### [Data extracted from a collection]
/---

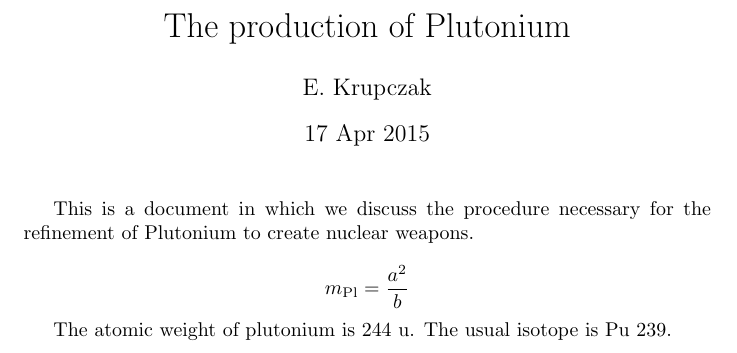
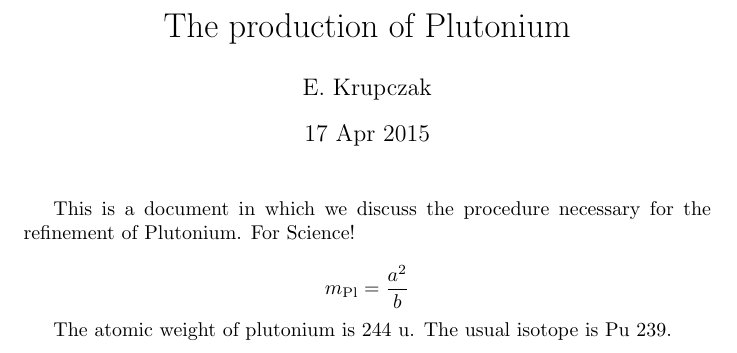
Before and after one commit to emmettk/depleted-uranium, a LaTeX document (Plutonium.tex): part of the page, cut so that both start at the same text. Compiled offline with pdfLaTeX.

Commit message:
Update Plutonium.tex

```diff
--- a/Plutonium.tex
+++ b/Plutonium.tex
@@ -8,7 +8,7 @@
 \begin{document}
 \maketitle
 
-This is a document in which we discuss the procedure necessary for the refinement of Plutonium to create nuclear weapons.
+This is a document in which we discuss the procedure necessary for the refinement of Plutonium. For Science!
 
 $$m_\text{Pl} = \frac{a^2}{b}$$
 
```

\---

### [About this task]
Give every entry again as it is, dropping its pictures.

### [Output of the exercise]
Before and after one commit to emmettk/depleted-uranium, a LaTeX document (Plutonium.tex): part of the page, cut so that both start at the same text. Compiled offline with pdfLaTeX.

Commit message:
Update Plutonium.tex

```diff
--- a/Plutonium.tex
+++ b/Plutonium.tex
@@ -8,7 +8,7 @@
 \begin{document}
 \maketitle
 
-This is a document in which we discuss the procedure necessary for the refinement of Plutonium to create nuclear weapons.
+This is a document in which we discuss the procedure necessary for the refinement of Plutonium. For Science!
 
 $$m_\text{Pl} = \frac{a^2}{b}$$
 
```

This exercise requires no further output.